Learning when and how to admit a mistake and how to apologise is a key element of good crisis management and PR practice today.
For many years crisis management and PR teams would stick to the most bland, factual, unemotional, distant wording in all their public statements. They would scarcely dare to refer to the impact of the incident in case it would be interpreted by the stakeholders or lawyers as an admission of failure or guilt. In crisis management terms, it would be bad PR, damaging the reputation of the organisation or brand and its image.
Crisis management practice
Many PR professionals would say that the landmark moment which shook up crisis management handling was the way that Sir Michael Bishop, Chairman of British Midland Airways (later flybmi) responded in 1989 when one of airline’s planes crashed by the M1 at Kegworth in Leicestershire.
Living nearby he faced the media himself within minutes, showing humanity and compassion, providing immediate support to the families of the bereaved and injured.
The public warmed to the way he handled the incident and they now respond positively when, without being pushed by public pressure, organisations show their humanity and acknowledge that something has gone wrong. They now expect them to say sorry rather than hide behind anodyne, safe phrases and legal jargon.
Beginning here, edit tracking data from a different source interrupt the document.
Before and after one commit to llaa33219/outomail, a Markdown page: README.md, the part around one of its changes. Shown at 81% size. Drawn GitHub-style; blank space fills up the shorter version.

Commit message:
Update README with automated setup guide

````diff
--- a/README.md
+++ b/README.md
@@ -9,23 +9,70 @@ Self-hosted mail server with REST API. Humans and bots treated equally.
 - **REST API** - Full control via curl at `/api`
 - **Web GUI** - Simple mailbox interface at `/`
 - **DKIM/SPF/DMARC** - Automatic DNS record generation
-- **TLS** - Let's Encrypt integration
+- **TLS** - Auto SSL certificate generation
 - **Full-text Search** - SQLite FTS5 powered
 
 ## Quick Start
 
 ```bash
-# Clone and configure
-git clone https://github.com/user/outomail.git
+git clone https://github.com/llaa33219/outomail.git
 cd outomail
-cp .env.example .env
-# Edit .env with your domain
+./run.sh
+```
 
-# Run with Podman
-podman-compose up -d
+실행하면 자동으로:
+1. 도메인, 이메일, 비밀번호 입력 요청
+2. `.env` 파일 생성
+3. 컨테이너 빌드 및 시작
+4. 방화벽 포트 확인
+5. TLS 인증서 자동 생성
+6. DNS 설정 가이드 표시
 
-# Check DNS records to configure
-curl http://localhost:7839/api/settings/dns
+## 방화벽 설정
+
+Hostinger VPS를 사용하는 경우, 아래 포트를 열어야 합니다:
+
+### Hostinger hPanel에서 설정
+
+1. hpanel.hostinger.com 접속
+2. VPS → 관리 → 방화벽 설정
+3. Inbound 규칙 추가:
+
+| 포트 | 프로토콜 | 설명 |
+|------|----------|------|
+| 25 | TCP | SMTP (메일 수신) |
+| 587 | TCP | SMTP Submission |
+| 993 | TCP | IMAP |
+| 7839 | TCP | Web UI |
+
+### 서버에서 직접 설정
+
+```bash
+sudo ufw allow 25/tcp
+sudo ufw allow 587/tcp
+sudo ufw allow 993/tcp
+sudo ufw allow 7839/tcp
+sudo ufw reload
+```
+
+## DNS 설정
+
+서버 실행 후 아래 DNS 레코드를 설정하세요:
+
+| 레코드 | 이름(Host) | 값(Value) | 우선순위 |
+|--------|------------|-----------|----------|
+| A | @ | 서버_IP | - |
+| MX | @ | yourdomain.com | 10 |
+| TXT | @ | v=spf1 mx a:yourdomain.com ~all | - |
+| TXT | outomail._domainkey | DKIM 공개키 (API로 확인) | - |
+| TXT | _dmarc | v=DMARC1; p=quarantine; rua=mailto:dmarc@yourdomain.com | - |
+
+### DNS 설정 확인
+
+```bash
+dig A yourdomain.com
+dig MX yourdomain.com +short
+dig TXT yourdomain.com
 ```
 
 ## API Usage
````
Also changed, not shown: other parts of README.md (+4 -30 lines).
While crisis management and PR teams may still focus on limiting the damage to the reputation and to sales, being honest about mistakes, and compassionate, going beyond the standard expression of sympathy, is now often the best course of action.
Whether a shop is accepting that its customer service has not been good enough or a political party admitting that it has not handled an issue as well as it ought, the requirement of good crisis management and PR now is to know when and how to start being open and how to say sorry convincingly.